THE TASK:
Check each line of the material below for "data" and copy those where it appears.

TASK INPUTS:
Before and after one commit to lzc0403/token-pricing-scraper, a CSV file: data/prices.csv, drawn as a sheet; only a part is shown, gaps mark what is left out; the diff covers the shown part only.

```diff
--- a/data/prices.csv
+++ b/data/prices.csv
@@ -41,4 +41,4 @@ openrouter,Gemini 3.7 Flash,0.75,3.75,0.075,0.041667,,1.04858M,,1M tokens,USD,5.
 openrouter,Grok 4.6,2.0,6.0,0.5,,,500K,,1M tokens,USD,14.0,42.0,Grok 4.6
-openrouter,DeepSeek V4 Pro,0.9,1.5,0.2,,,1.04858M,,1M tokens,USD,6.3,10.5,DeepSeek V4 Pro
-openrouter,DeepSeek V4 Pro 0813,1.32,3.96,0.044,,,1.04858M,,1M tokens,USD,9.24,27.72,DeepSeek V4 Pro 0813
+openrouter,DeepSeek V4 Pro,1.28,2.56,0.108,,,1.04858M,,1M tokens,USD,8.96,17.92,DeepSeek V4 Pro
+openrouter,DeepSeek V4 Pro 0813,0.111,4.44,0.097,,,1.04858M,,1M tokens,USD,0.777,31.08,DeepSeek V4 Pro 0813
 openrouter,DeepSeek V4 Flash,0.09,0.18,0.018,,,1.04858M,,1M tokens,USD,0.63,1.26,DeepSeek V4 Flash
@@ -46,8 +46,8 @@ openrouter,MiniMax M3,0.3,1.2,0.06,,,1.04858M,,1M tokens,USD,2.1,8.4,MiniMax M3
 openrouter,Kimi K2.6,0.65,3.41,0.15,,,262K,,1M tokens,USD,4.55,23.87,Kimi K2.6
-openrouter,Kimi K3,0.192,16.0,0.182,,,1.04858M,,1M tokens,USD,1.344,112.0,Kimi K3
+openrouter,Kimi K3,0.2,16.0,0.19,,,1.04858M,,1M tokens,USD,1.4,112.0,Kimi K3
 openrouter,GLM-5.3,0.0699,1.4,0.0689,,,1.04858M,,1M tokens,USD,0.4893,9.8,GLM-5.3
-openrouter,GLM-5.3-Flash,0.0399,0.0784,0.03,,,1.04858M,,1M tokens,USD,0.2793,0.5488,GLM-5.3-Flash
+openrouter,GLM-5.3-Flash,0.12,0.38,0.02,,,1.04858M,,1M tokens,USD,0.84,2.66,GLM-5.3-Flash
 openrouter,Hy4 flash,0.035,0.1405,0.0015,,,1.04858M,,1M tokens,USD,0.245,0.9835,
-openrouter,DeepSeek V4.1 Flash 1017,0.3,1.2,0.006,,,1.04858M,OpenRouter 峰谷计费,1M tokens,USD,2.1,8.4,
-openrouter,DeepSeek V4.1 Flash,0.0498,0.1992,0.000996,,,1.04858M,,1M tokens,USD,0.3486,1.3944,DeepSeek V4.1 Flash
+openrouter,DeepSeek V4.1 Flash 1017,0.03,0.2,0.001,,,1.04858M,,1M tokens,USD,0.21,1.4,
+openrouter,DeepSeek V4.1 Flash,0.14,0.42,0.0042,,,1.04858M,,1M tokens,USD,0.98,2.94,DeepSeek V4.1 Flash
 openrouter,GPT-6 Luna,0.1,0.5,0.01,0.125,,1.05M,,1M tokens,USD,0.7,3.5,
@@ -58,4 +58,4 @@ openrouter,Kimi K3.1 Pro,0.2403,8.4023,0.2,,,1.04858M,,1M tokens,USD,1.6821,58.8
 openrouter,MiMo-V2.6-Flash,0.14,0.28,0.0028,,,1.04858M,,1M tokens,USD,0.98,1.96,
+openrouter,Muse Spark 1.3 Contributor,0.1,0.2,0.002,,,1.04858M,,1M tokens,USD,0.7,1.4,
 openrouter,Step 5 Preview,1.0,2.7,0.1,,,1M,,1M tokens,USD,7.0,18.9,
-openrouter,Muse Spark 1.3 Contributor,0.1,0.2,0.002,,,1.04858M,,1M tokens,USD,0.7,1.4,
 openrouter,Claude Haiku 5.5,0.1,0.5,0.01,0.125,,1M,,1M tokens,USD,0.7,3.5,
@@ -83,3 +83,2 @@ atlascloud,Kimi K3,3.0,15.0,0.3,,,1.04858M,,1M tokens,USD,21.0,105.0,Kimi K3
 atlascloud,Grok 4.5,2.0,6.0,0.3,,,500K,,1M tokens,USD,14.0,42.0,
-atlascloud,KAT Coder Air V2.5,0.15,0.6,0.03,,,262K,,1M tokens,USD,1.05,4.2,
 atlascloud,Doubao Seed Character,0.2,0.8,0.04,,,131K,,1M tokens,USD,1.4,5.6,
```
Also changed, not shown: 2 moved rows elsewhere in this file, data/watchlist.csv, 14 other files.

TASK RESULT:
Before and after one commit to lzc0403/token-pricing-scraper, a CSV file: data/prices.csv, drawn as a sheet; only a part is shown, gaps mark what is left out; the diff covers the shown part only.
--- a/data/prices.csv
+++ b/data/prices.csv
Also changed, not shown: 2 moved rows elsewhere in this file, data/watchlist.csv, 14 other files.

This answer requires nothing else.